With so many states casting votes, Democrats were spending unprecedented amounts of money on television advertising.

 

Run up to the rallies


Al Jazeera's James Bays on the run up to Super Tuesday

Records showed Obama and Clinton each spent $1.3 million last Wednesday and have been increasing their purchases in the days since.

 

The Northeast was their battleground on Monday, stretching from New Jersey and New York north to Connecticut and Massachusetts.

 

Apart from Clinton's home state of New York, the polls told a similar story in each, as well as in Missouri and California, with Obama gaining in the polls.

 

Obama's campaign was eager to claim the underdog's role.

 

"Senator Clinton is certainly the favourite on February 5, given the huge leads she has held in many of these contests throughout the course of the campaign and the political, historical and geographic advantages she enjoys in many of these states," David Plouffe, Obama's campaign manager, wrote in a memo to reporters.

 

Phil Singer, a Clinton spokesman, countered that the outcome on Tuesday is "likely to be close due to the proportional allocation of delegates under the Democratic party's rules".

 

Even so, he said :"We expect to maintain our current overall lead in delegates on February 6."

 

McCain ahead

 

Super Tuesday

A total of 24 US states are holding primaries or caucuses on 5 Feb

It is the day when the largest number of nominating delegates for both Republicans and Democrats are up for grabs

52 per cent of Democratic delegates and 41 per cent of Republican delegates are at stake

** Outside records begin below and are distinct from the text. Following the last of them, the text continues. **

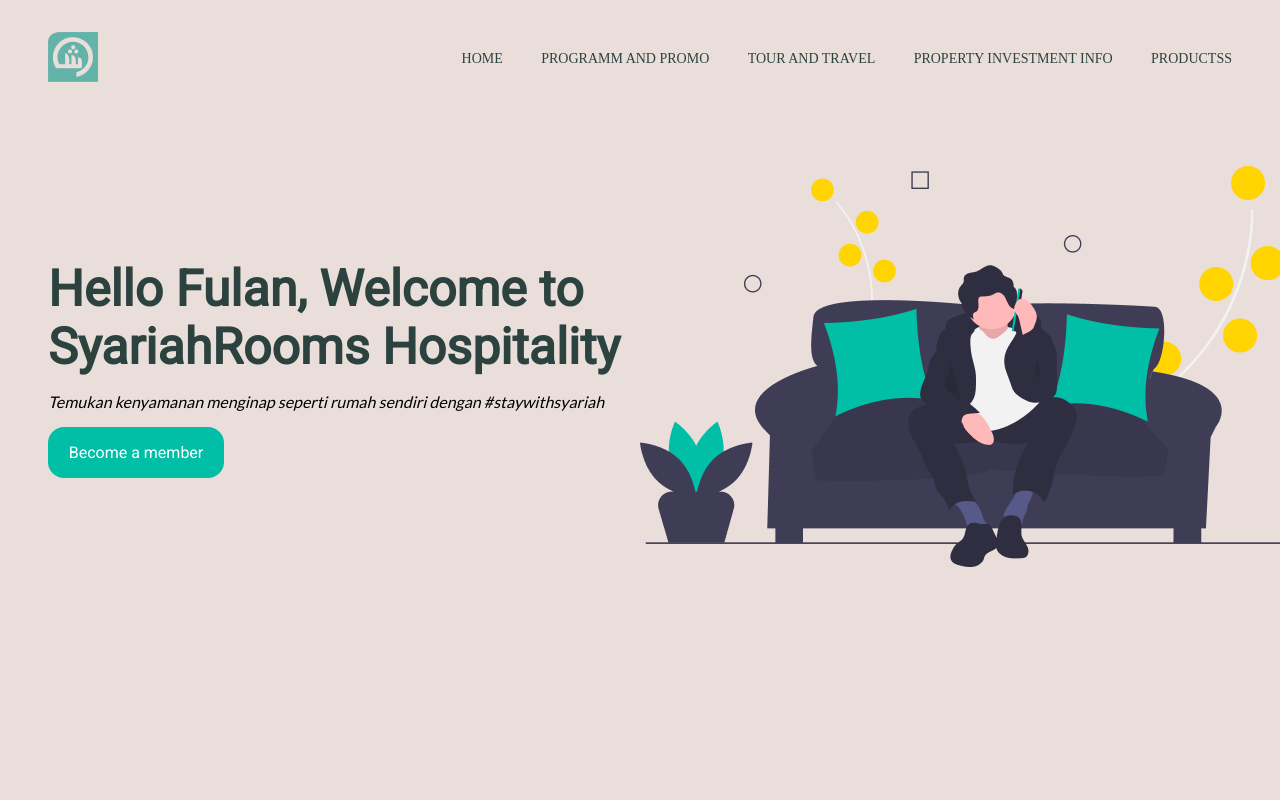
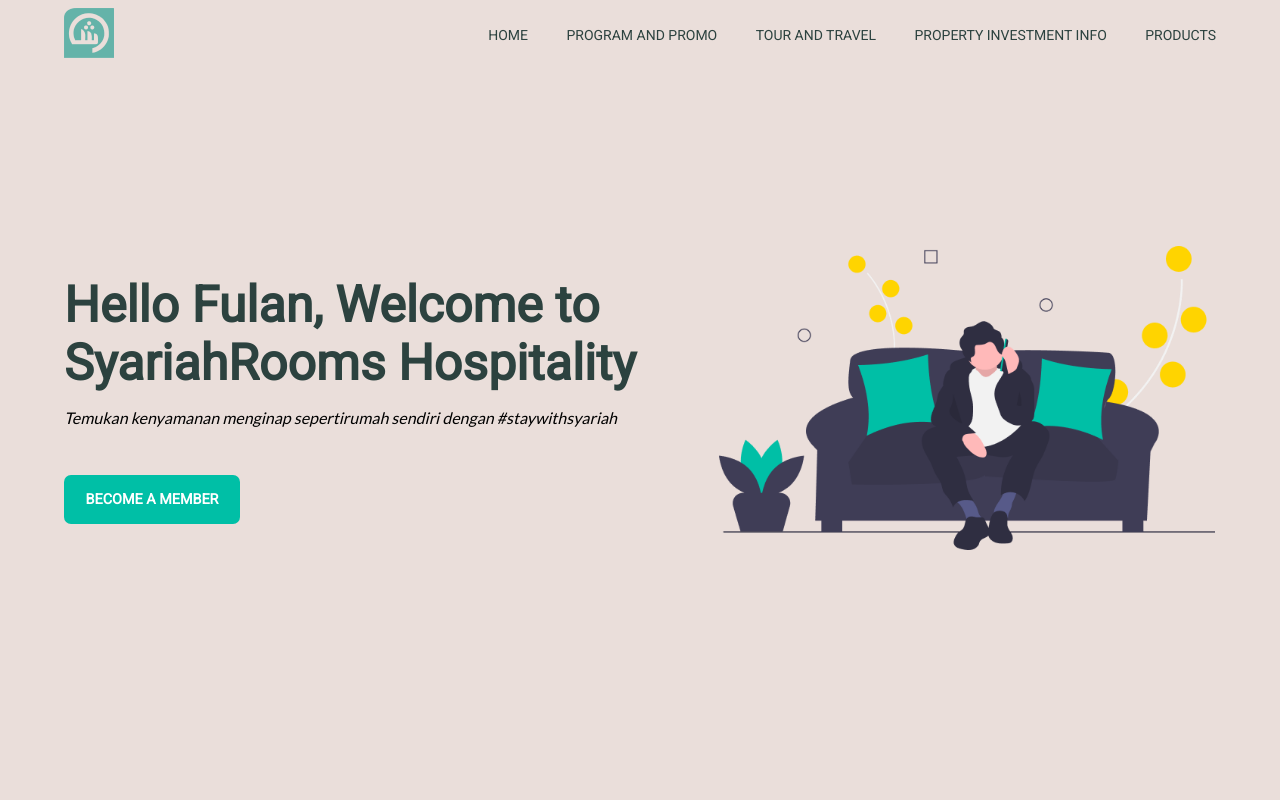
Before and after one commit to Haidarrais/syariahrooms, a plain HTML site: page index.html in a window 1280 px wide. Shown: the top 800 px of the page. Drawn offline with Linux system fonts and the light colour scheme.

Commit message:
setup dan sass

```diff
--- a/index.html
+++ b/index.html
@@ -7,33 +7,36 @@
     <title>Document</title>
 </head>
 <body>
-    <main>
     <header>
-            <nav>
+        <nav class="container">
             <div>
-                    <img src="FFE 1.png" alt="">
+                <img src="img/logo.png" alt="">
             </div>
             <ul>
                 <li><a href="">Home</a></li>
-                    <li><a href="">Programm and promo</a></li>
+                <li><a href="">Program and promo</a></li>
                 <li><a href="">tour and travel</a></li>
                 <li><a href="">property investment info</a></li>
-                    <li><a href="">productss</a></li>
+                <li><a href="">products</a></li>
             </ul>
         </nav>
     </header>
-        <section class="banner">
+    <section>
+        <div class="wrapper banner container">
             <div class="left">
-                <h1>Hello Fulan, Welcome to
-                    SyariahRooms Hospitality</h1>
-                    <p>Temukan kenyamanan menginap seperti
-                        rumah sendiri dengan #staywithsyariah</p>
+                <div>
+                    <h1>Hello Fulan, Welcome to SyariahRooms Hospitality</h1>
+                    <p>Temukan kenyamanan menginap sepertirumah sendiri dengan #staywithsyariah</p>
+                </div>
                 <a href="" class="button">Become a member</a>
             </div>
-            <div class="ilustraion">
-                <img src="bg.png" alt="">
+            <div class="ilustration">
+                <img src="img/bg.png" alt="">
+            </div>
         </div>
     </section>
-    </main>
+    <section>3</section>
+    <section>4</section>
+    <section>5</section>
     </body>
 </html>
--- /dev/null
+++ b/main.scss
@@ -0,0 +1,108 @@
+@import url('https://fonts.googleapis.com/css2?family=Roboto:ital,wght@0,100;0,400;1,400&display=swap');
+@import url('https://fonts.googleapis.com/css2?family=Lato:wght@100;400&display=swap');
+$link-font:'Roboto', sans-serif;
+*{
+    padding: 0;
+    margin: 0;
+    box-sizing: border-box;
+}
+
+.container{
+    width: 90%;
+    margin: 0 auto;
+}
+header{
+    position: fixed;
+    top: 0;
+    left: 0;
+    width: 100%;
+    nav{
+        display: flex;
+        justify-content: space-between;
+        align-items: center;
+        padding: .5rem 0;
+
+        ul{
+        display: flex;
+
+            li{
+            list-style: none;
+            padding-left: 2.4rem;
+            text-transform: uppercase;
+            font-size: 14px;
+
+                a{
+                color: #2C423F;
+
+                }
+            }
+        }
+    }
+}
+
+a{
+    text-decoration: none;
+    font-family: $link-font;
+}
+main{
+ background: #EADEDA;
+ height: 100vh;
+ padding: 2rem 3rem;
+}
+
+section{
+    height: 100vh;
+
+     &:nth-child(even){
+       background: #EADEDA;
+    }
+    .wrapper{
+       display: grid;
+       height: 100vh;
+       align-items:center;
+        &.banner{
+           grid-template-columns:repeat(3, 33.3%);
+           grid-template-rows:minmax(0, 1fr);
+
+            .ilustration{
+               justify-self: end;
+                grid-column:2/4;
+                grid-row:1;
+                width: 31rem;
+                img{
+                    width: 100%;
+                }
+            }
+            .left{
+                grid-column:1/3;
+                grid-row:1;
+                display: flex;
+                flex-direction: column;
+                h1{
+                    font-size: 50px;
+                    font-family: $link-font;
+                    color: #2C423F;
+                    margin-bottom: 1rem;
+                }
+                p{
+                    font-family: 'Lato', sans-serif;
+                    font-weight: 500;
+                    font-style: italic;
+                    margin-bottom: 1rem;
+                }
+                .button{
+                    margin-top: 2rem;
+                    background: #00BFA6;
+                    border-radius: 7px;
+                    width: 11rem;
+                    text-align: center;
+                    padding: 1rem .5rem;
+                    color: white;
+                    text-transform: uppercase;
+                    font-weight: 700;
+                    font-size: .9rem;
+                }
+            }
+        }
+    }
+}
```
Also changed, not shown: img/bg.png (renamed from bg.png), img/logo.png (renamed from FFE 1.png), style.css, 1 other file. Lines whose indentation alone changed are shown as unchanged.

Key states include California - with the most amount of delegates for a single state - Georgia, Illinois and New York

Started in 1988 after some southern US states decided to hold primaries simultaenously to boost southern influence in choosing a candidate

Given his huge lead in polls, McCain could effectively wrap up the nomination on Tuesday, a remarkable comeback for a candidate whose hopes appeared dashed last year.

 

McCain projected confidence on Monday, not only about wrapping up the nomination but about next November's general election as well.

 

"I can lead this nation and motivate all Americans to serve a cause greater than their self-interest," he said while campaigning at a fire station in New Jersey.

 

Yet many Republicans remain wary of McCain, questioning the senator's conservative credentials because of his reputation as a maverick and his stance backing a path to citizenship for illegal immigrants.

 

Romney has tried, so far unsuccessfully, to tap into those doubts.

 

"We're going to hand the liberals in our party a little surprise," boasted Romney, the former Massachusetts governor, predicting he would score an upset in delegate-rich California.

 

McCain struck back later on Monday with a television ad that showed Romney in a 1994 debate against Democratic Senator Edward M Kennedy, saying he was "an independent during the time of Reagan-Bush. I'm not trying to return to Reagan-Bush".

 

Unwilling to leave anything to chance, both men hastily rearranged their schedules to make one more late stop in California, the largest prize with 170 delegates.

 

In the Republican race, there are 1,023 delegates at stake in primaries in 15 states, caucuses in five and the West Virginia state convention.

 

A candidate needs 1,191 delegates to secure the nomination

 

So far, McCain has 102 delegates, including endorsements from party leaders who automatically attend the convention. Romney has 93 delegates.

 

Several states award all their delegates to the winner, and McCain was favoured in New York, New Jersey, Connecticut, Delaware and his home state of Arizona, with 251 delegates combined.

 

Romney hoped to counter with victories in Utah and West Virginia, as well as in a string of caucuses in Western and Midwestern states.